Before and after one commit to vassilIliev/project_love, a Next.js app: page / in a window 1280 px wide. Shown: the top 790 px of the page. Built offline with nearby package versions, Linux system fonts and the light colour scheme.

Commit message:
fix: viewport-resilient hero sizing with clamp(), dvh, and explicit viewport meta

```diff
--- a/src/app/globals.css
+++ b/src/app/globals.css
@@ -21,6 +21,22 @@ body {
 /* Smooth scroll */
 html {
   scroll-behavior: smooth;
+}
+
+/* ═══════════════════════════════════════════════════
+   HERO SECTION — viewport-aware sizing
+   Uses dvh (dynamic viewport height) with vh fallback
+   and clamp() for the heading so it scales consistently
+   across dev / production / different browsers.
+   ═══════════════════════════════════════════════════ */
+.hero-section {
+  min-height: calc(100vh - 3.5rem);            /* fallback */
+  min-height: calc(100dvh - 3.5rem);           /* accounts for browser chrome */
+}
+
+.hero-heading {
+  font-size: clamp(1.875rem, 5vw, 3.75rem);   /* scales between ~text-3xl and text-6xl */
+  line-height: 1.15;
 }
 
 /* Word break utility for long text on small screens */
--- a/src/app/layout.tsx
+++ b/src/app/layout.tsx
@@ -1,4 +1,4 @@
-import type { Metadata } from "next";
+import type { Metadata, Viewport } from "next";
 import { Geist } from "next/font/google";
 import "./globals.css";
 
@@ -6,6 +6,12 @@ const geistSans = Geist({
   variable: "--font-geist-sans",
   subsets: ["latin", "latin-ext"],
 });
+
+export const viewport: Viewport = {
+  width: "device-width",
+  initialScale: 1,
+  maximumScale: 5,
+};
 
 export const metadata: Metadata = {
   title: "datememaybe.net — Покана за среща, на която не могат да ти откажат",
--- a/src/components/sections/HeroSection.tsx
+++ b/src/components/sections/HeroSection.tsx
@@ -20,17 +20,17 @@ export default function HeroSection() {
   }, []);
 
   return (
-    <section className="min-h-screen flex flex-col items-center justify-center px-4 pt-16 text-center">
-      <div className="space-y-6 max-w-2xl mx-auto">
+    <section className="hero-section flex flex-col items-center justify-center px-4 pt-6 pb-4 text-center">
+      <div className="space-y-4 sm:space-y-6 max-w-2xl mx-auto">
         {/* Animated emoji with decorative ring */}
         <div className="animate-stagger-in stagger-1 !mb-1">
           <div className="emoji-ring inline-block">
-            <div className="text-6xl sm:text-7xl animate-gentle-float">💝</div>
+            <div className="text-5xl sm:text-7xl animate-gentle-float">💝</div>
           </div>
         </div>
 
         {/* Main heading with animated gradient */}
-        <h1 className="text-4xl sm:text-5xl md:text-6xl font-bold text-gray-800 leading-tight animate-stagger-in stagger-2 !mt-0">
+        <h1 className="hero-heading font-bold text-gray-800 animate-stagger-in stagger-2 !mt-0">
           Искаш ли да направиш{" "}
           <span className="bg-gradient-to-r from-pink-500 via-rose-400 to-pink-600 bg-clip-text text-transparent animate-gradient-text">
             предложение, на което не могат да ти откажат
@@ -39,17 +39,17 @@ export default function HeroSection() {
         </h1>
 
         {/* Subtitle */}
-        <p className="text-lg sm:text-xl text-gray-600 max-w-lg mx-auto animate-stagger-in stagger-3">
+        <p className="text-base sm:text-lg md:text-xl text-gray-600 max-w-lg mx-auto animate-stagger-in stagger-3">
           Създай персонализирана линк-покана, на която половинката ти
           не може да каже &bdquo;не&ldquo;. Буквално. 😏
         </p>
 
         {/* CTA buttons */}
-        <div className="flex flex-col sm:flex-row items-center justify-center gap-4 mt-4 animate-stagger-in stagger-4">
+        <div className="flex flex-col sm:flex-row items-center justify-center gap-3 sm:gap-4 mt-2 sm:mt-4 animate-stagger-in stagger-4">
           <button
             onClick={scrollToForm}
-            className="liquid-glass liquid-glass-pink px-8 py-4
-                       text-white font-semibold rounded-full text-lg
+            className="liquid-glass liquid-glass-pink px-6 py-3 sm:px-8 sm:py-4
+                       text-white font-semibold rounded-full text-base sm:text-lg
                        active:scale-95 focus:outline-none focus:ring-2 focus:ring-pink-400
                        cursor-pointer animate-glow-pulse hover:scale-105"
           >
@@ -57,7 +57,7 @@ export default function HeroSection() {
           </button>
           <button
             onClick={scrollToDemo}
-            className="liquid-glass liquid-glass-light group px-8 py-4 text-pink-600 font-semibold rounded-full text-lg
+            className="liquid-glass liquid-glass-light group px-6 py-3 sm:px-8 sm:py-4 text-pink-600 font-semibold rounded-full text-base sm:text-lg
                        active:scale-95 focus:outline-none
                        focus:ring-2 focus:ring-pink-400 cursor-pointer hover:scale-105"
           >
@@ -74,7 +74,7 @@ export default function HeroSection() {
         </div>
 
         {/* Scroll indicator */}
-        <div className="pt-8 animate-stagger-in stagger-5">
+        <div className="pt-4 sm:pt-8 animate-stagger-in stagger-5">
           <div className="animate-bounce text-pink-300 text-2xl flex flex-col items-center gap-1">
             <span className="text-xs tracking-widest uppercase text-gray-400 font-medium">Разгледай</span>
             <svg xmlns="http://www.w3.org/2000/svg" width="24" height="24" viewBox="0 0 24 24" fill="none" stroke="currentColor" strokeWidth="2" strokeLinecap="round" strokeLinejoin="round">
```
--------------------------------
_Your goal_: Go through the material and write each line out again exactly.

_Task solution_:
Before and after one commit to vassilIliev/project_love, a Next.js app: page / in a window 1280 px wide. Shown: the top 790 px of the page. Built offline with nearby package versions, Linux system fonts and the light colour scheme.

Commit message:
fix: viewport-resilient hero sizing with clamp(), dvh, and explicit viewport meta

```diff
--- a/src/app/globals.css
+++ b/src/app/globals.css
@@ -21,6 +21,22 @@ body {
 /* Smooth scroll */
 html {
   scroll-behavior: smooth;
+}
+
+/* ═══════════════════════════════════════════════════
+   HERO SECTION — viewport-aware sizing
+   Uses dvh (dynamic viewport height) with vh fallback
+   and clamp() for the heading so it scales consistently
+   across dev / production / different browsers.
+   ═══════════════════════════════════════════════════ */
+.hero-section {
+  min-height: calc(100vh - 3.5rem);            /* fallback */
+  min-height: calc(100dvh - 3.5rem);           /* accounts for browser chrome */
+}
+
+.hero-heading {
+  font-size: clamp(1.875rem, 5vw, 3.75rem);   /* scales between ~text-3xl and text-6xl */
+  line-height: 1.15;
 }
 
 /* Word break utility for long text on small screens */
--- a/src/app/layout.tsx
+++ b/src/app/layout.tsx
@@ -1,4 +1,4 @@
-import type { Metadata } from "next";
+import type { Metadata, Viewport } from "next";
 import { Geist } from "next/font/google";
 import "./globals.css";
 
@@ -6,6 +6,12 @@ const geistSans = Geist({
   variable: "--font-geist-sans",
   subsets: ["latin", "latin-ext"],
 });
+
+export const viewport: Viewport = {
+  width: "device-width",
+  initialScale: 1,
+  maximumScale: 5,
+};
 
 export const metadata: Metadata = {
   title: "datememaybe.net — Покана за среща, на която не могат да ти откажат",
--- a/src/components/sections/HeroSection.tsx
+++ b/src/components/sections/HeroSection.tsx
@@ -20,17 +20,17 @@ export default function HeroSection() {
   }, []);
 
   return (
-    <section className="min-h-screen flex flex-col items-center justify-center px-4 pt-16 text-center">
-      <div className="space-y-6 max-w-2xl mx-auto">
+    <section className="hero-section flex flex-col items-center justify-center px-4 pt-6 pb-4 text-center">
+      <div className="space-y-4 sm:space-y-6 max-w-2xl mx-auto">
         {/* Animated emoji with decorative ring */}
         <div className="animate-stagger-in stagger-1 !mb-1">
           <div className="emoji-ring inline-block">
-            <div className="text-6xl sm:text-7xl animate-gentle-float">💝</div>
+            <div className="text-5xl sm:text-7xl animate-gentle-float">💝</div>
           </div>
         </div>
 
         {/* Main heading with animated gradient */}
-        <h1 className="text-4xl sm:text-5xl md:text-6xl font-bold text-gray-800 leading-tight animate-stagger-in stagger-2 !mt-0">
+        <h1 className="hero-heading font-bold text-gray-800 animate-stagger-in stagger-2 !mt-0">
           Искаш ли да направиш{" "}
           <span className="bg-gradient-to-r from-pink-500 via-rose-400 to-pink-600 bg-clip-text text-transparent animate-gradient-text">
             предложение, на което не могат да ти откажат
@@ -39,17 +39,17 @@ export default function HeroSection() {
         </h1>
 
         {/* Subtitle */}
-        <p className="text-lg sm:text-xl text-gray-600 max-w-lg mx-auto animate-stagger-in stagger-3">
+        <p className="text-base sm:text-lg md:text-xl text-gray-600 max-w-lg mx-auto animate-stagger-in stagger-3">
           Създай персонализирана линк-покана, на която половинката ти
           не може да каже &bdquo;не&ldquo;. Буквално. 😏
         </p>
 
         {/* CTA buttons */}
-        <div className="flex flex-col sm:flex-row items-center justify-center gap-4 mt-4 animate-stagger-in stagger-4">
+        <div className="flex flex-col sm:flex-row items-center justify-center gap-3 sm:gap-4 mt-2 sm:mt-4 animate-stagger-in stagger-4">
           <button
             onClick={scrollToForm}
-            className="liquid-glass liquid-glass-pink px-8 py-4
-                       text-white font-semibold rounded-full text-lg
+            className="liquid-glass liquid-glass-pink px-6 py-3 sm:px-8 sm:py-4
+                       text-white font-semibold rounded-full text-base sm:text-lg
                        active:scale-95 focus:outline-none focus:ring-2 focus:ring-pink-400
                        cursor-pointer animate-glow-pulse hover:scale-105"
           >
@@ -57,7 +57,7 @@ export default function HeroSection() {
           </button>
           <button
             onClick={scrollToDemo}
-            className="liquid-glass liquid-glass-light group px-8 py-4 text-pink-600 font-semibold rounded-full text-lg
+            className="liquid-glass liquid-glass-light group px-6 py-3 sm:px-8 sm:py-4 text-pink-600 font-semibold rounded-full text-base sm:text-lg
                        active:scale-95 focus:outline-none
                        focus:ring-2 focus:ring-pink-400 cursor-pointer hover:scale-105"
           >
@@ -74,7 +74,7 @@ export default function HeroSection() {
         </div>
 
         {/* Scroll indicator */}
-        <div className="pt-8 animate-stagger-in stagger-5">
+        <div className="pt-4 sm:pt-8 animate-stagger-in stagger-5">
           <div className="animate-bounce text-pink-300 text-2xl flex flex-col items-center gap-1">
             <span className="text-xs tracking-widest uppercase text-gray-400 font-medium">Разгледай</span>
             <svg xmlns="http://www.w3.org/2000/svg" width="24" height="24" viewBox="0 0 24 24" fill="none" stroke="currentColor" strokeWidth="2" strokeLinecap="round" strokeLinejoin="round">
```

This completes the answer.